What you need to do: From the listing below, return each line that includes "useState".

Data for analysis:

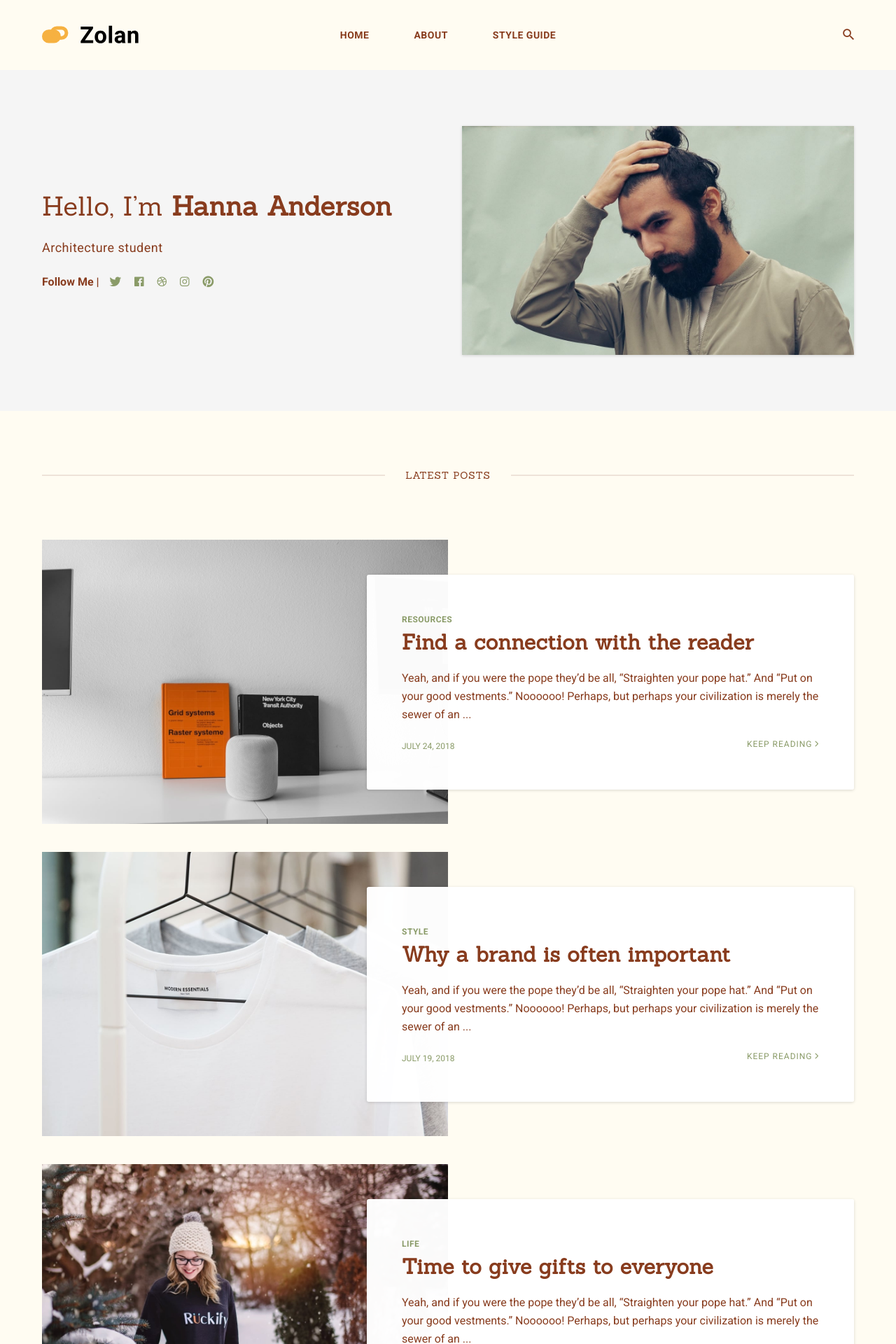
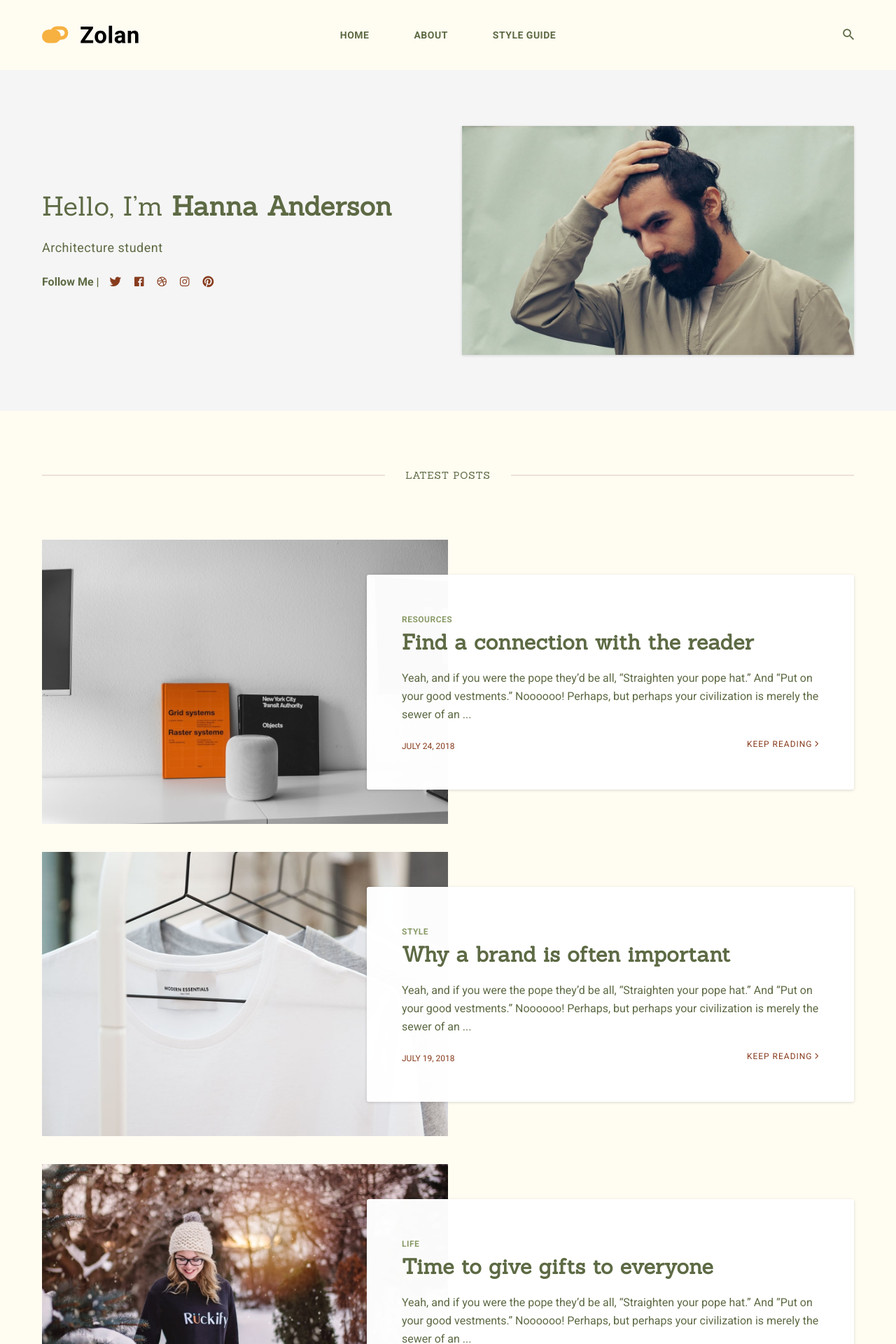
Before and after one commit to Andersonhannaa/andersonhannaa.github.io, a Jekyll site: the page built from index.html, in a window 1280 px wide. Shown: the top 1920 px of the page at 70% size. Built offline with Jekyll 4.4.1, drawn with Linux system fonts in a browser that asks for light colours; nearby versions of some CDN libraries; the list of posts is cut into pages by our own code.

Commit message:
Adjust colors

```diff
--- a/_sass/0-settings/_variables.scss
+++ b/_sass/0-settings/_variables.scss
@@ -16,8 +16,8 @@ $global-transition: all .35s;
 // Color Variables
 // *****************
 $brand-color: #8A9B68;
-$dark: #883C1E;
-$gray: #8A9B68;
+$dark: #5D6A44;
+$gray: #883C1E;
 $light-gray: #DEC7BD;
 $white: #FFFCF2;
 $black: #000000;
```
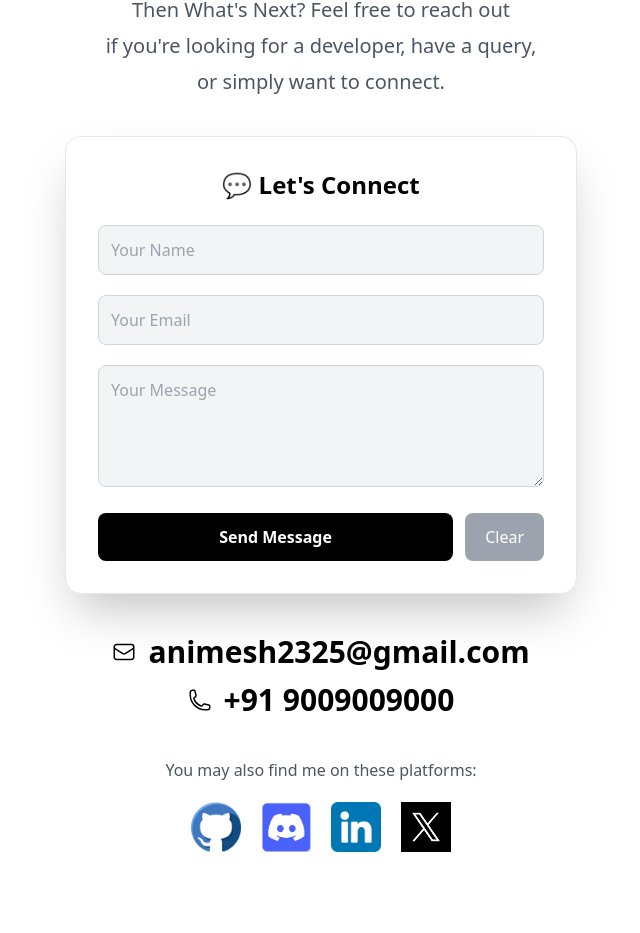
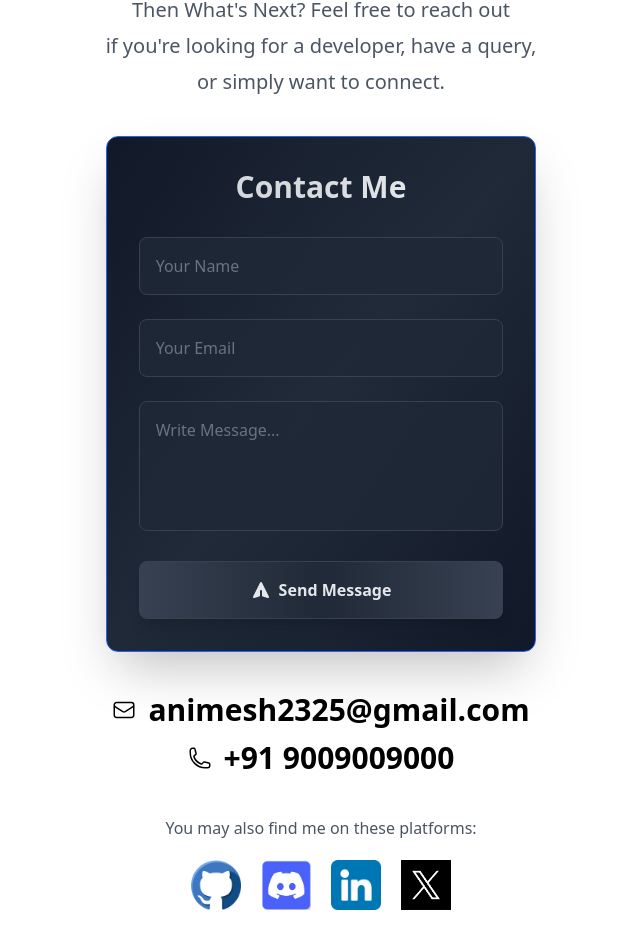
Before and after one commit to Animiiexe/portfolio101, a React (Vite) app: page / in a window 1280 px wide. Shown: the part 5000-5933 px from the top of the page, without its empty margins (319-959 px from the left). Built offline with nearby package versions, Linux system fonts and the light colour scheme.

Commit message:
feat: refactor Contactform component to simplify state management and enhance submission feedback

```diff
--- a/src/footer/Contactform.jsx
+++ b/src/footer/Contactform.jsx
@@ -1,106 +1,99 @@
-import { useState, useEffect } from "react";
-import { Loader2 } from "lucide-react";
+import { useState } from "react";
 
-const ContactForm = () => {
-    const [formData, setFormData] = useState({ name: "", email: "", message: "" });
-    const [status, setStatus] = useState("");
-    const [loading, setLoading] = useState(false);
-    const [isDarkMode, setIsDarkMode] = useState(false);
-
-    useEffect(() => {
-        const selectedTheme = localStorage.getItem("theme");
-        if (selectedTheme) {
-            document.documentElement.classList = [selectedTheme];
-            setIsDarkMode(selectedTheme === "night");
-        }
-    }, []);
-
-    const handleChange = (e) => {
-        setFormData({ ...formData, [e.target.name]: e.target.value });
-    };
+const Contactform = () => {
+  const [submitted, setSubmitted] = useState(false);
 
   const handleSubmit = async (e) => {
     e.preventDefault();
-        setLoading(true);
-        setStatus("Sending...");
 
-        try {
-            await new Promise((resolve) => setTimeout(resolve, 1500));
-            setStatus("✅ Message sent! I'll get back to you soon.");
-            setFormData({ name: "", email: "", message: "" });
-        } catch (error) {
-            setStatus("❌ Failed to send. Please try again.");
+    const form = e.target;
+    const data = new FormData(form);
+
+    await fetch(
+      "https://docs.google.com/forms/u/0/d/1kXe6oW9SEQBK8VVkZWtDkPCayH8aHynSM5y1dctWEP8/formResponse",
+      {
+        method: "POST",
+        mode: "no-cors",
+        body: data,
       }
-        setLoading(false);
-    };
+    );
 
-    const handleClear = () => {
-        setFormData({ name: "", email: "", message: "" });
-        setStatus("");
+    setSubmitted(true);
+    form.reset();
   };
 
   return (
-        <div
-            className={`p-8 rounded-2xl shadow-2xl max-w-lg mx-auto border transition-all duration-300
-                ${isDarkMode ? "bg-gray-900 border-gray-800 text-white" : "bg-white border-gray-200 text-black"}`}
+    <form
+      onSubmit={handleSubmit}
+      className="max-w-xl mx-auto bg-gradient-to-br from-gray-900 via-gray-800 to-gray-900 shadow-2xl rounded-xl p-8 border border-blue-600 relative overflow-hidden"
     >
-            <h2 className="text-2xl font-bold text-center mb-6">💬 Let's Connect</h2>
-            <form onSubmit={handleSubmit} className="space-y-5">
+      {/* Metallic sheen effect */}
+      <div className="absolute inset-0 bg-gradient-to-r from-transparent via-gray-700/20 to-transparent opacity-30 pointer-events-none"></div>
+
+      <h2 className="text-center text-3xl font-bold mb-8 text-transparent bg-clip-text bg-gradient-to-r from-gray-300 to-gray-100">
+        Contact Me
+      </h2>
+
+      <div className="space-y-6">
+        <div className="relative group">
           <input
             type="text"
-                    name="name"
+            className="w-full p-4 bg-gray-800/80 border border-gray-700 rounded-lg focus:outline-none focus:ring-2 focus:ring-blue-500/50 text-gray-200 placeholder-gray-500 transition-all duration-200 group-hover:border-gray-600"
             placeholder="Your Name"
-                    autoComplete="off"
-                    value={formData.name}
-                    onChange={handleChange}
+            name="entry.840928775"
             required
-                    className={`w-full p-3 rounded-lg border focus:ring-2 focus:outline-none transition-all duration-300
-                        ${isDarkMode ? "bg-gray-800 border-gray-700 text-white focus:ring-blue-500" : "bg-gray-100 border-gray-300 text-black focus:ring-blue-500"}`}
           />
+          <div className="absolute inset-0 rounded-lg border-t border-gray-600/50 pointer-events-none opacity-0 group-hover:opacity-100 transition-opacity duration-300"></div>
+        </div>
+
+        <div className="relative group">
           <input
             type="email"
-                    name="email"
+            className="w-full p-4 bg-gray-800/80 border border-gray-700 rounded-lg focus:outline-none focus:ring-2 focus:ring-blue-500/50 text-gray-200 placeholder-gray-500 transition-all duration-200 group-hover:border-gray-600"
             placeholder="Your Email"
-                    autoComplete="off"
-                    value={formData.email}
-                    onChange={handleChange}
+            name="entry.1156843920"
             required
-                    className={`w-full p-3 rounded-lg border focus:ring-2 focus:outline-none transition-all duration-300
-                        ${isDarkMode ? "bg-gray-800 border-gray-700 text-white focus:ring-blue-500" : "bg-gray-100 border-gray-300 text-black focus:ring-blue-500"}`}
           />
+          <div className="absolute inset-0 rounded-lg border-t border-gray-600/50 pointer-events-none opacity-0 group-hover:opacity-100 transition-opacity duration-300"></div>
+        </div>
+
+        <div className="relative group">
           <textarea
-                    name="message"
-                    placeholder="Your Message"
-                    autoComplete="off"
-                    value={formData.message}
-                    onChange={handleChange}
-                    required
+            cols="30"
             rows="4"
-                    className={`w-full p-3 rounded-lg border focus:ring-2 focus:outline-none transition-all duration-300
-                        ${isDarkMode ? "bg-gray-800 border-gray-700 text-white focus:ring-blue-500" : "bg-gray-100 border-gray-300 text-black focus:ring-blue-500"}`}
+            className="w-full p-4 bg-gray-800/80 border border-gray-700 rounded-lg resize-none focus:outline-none focus:ring-2 focus:ring-blue-500/50 text-gray-200 placeholder-gray-500 transition-all duration-200 group-hover:border-gray-600"
+            placeholder="Write Message..."
+            name="entry.1103157260"
           ></textarea>
-                <div className="flex gap-3">
+          <div className="absolute inset-0 rounded-lg border-t border-gray-600/50 pointer-events-none opacity-0 group-hover:opacity-100 transition-opacity duration-300"></div>
+        </div>
+
         <button
+          className="w-full py-4 px-6 bg-gradient-to-r from-gray-700 via-gray-800 to-gray-700 border border-gray-700 rounded-lg font-bold text-gray-200 hover:text-white shadow-lg hover:shadow-gray-800/50 transition-all duration-300 hover:from-gray-800 hover:to-gray-700 relative overflow-hidden group"
           type="submit"
-                        disabled={loading}
-                        className={`flex-1 p-3 rounded-lg font-semibold transition-all duration-300 transform flex items-center justify-center
-                            ${loading ? "opacity-50 cursor-not-allowed" : "hover:scale-105"}
-                            ${isDarkMode ? "bg-blue-500 text-white hover:bg-blue-600" : "bg-black text-white hover:bg-gray-800"}`}
         >
-                        {loading ? <Loader2 className="animate-spin w-5 h-5" /> : "Send Message"}
-                    </button>
-                    <button
-                        type="button"
-                        onClick={handleClear}
-                        className="px-5 py-3 rounded-lg bg-gray-400 text-white hover:bg-gray-500 transition-all duration-300"
-                    >
-                        Clear
+          <span className="relative z-10 flex items-center justify-center gap-2">
+            <svg xmlns="http://www.w3.org/2000/svg" className="h-5 w-5" viewBox="0 0 20 20" fill="currentColor">
+              <path d="M10.894 2.553a1 1 0 00-1.788 0l-7 14a1 1 0 001.169 1.409l5-1.429A1 1 0 009 15.571V11a1 1 0 112 0v4.571a1 1 0 00.725.962l5 1.428a1 1 0 001.17-1.408l-7-14z" />
+            </svg>
+            Send Message
+          </span>
+          <span className="absolute inset-0 bg-gradient-to-r from-blue-600/20 via-transparent to-blue-600/20 opacity-0 group-hover:opacity-100 transition-opacity duration-300"></span>
         </button>
       </div>
+
+      {submitted && (
+        <div className="mt-6 p-4 bg-gray-800/70 border border-green-900/50 rounded-lg backdrop-blur-sm animate-fade-in">
+          <p className="text-green-400 text-center font-medium flex items-center justify-center gap-2">
+            <svg xmlns="http://www.w3.org/2000/svg" className="h-5 w-5" viewBox="0 0 20 20" fill="currentColor">
+              <path fillRule="evenodd" d="M10 18a8 8 0 100-16 8 8 0 000 16zm3.707-9.293a1 1 0 00-1.414-1.414L9 10.586 7.707 9.293a1 1 0 00-1.414 1.414l2 2a1 1 0 001.414 0l4-4z" clipRule="evenodd" />
+            </svg>
+            Message Sent Successfully!
+          </p>
+        </div>
+      )}
     </form>
-            {status && <p className="text-center mt-4 text-sm text-gray-400">{status}</p>}
-        </div>
   );
 };
 
-export default ContactForm;
+export default Contactform;
```
Lines whose indentation alone changed are shown as unchanged.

Expected answer:
-import { useState, useEffect } from "react";
+import { useState } from "react";
-    const [formData, setFormData] = useState({ name: "", email: "", message: "" });
-    const [status, setStatus] = useState("");
-    const [loading, setLoading] = useState(false);
-    const [isDarkMode, setIsDarkMode] = useState(false);
+  const [submitted, setSubmitted] = useState(false);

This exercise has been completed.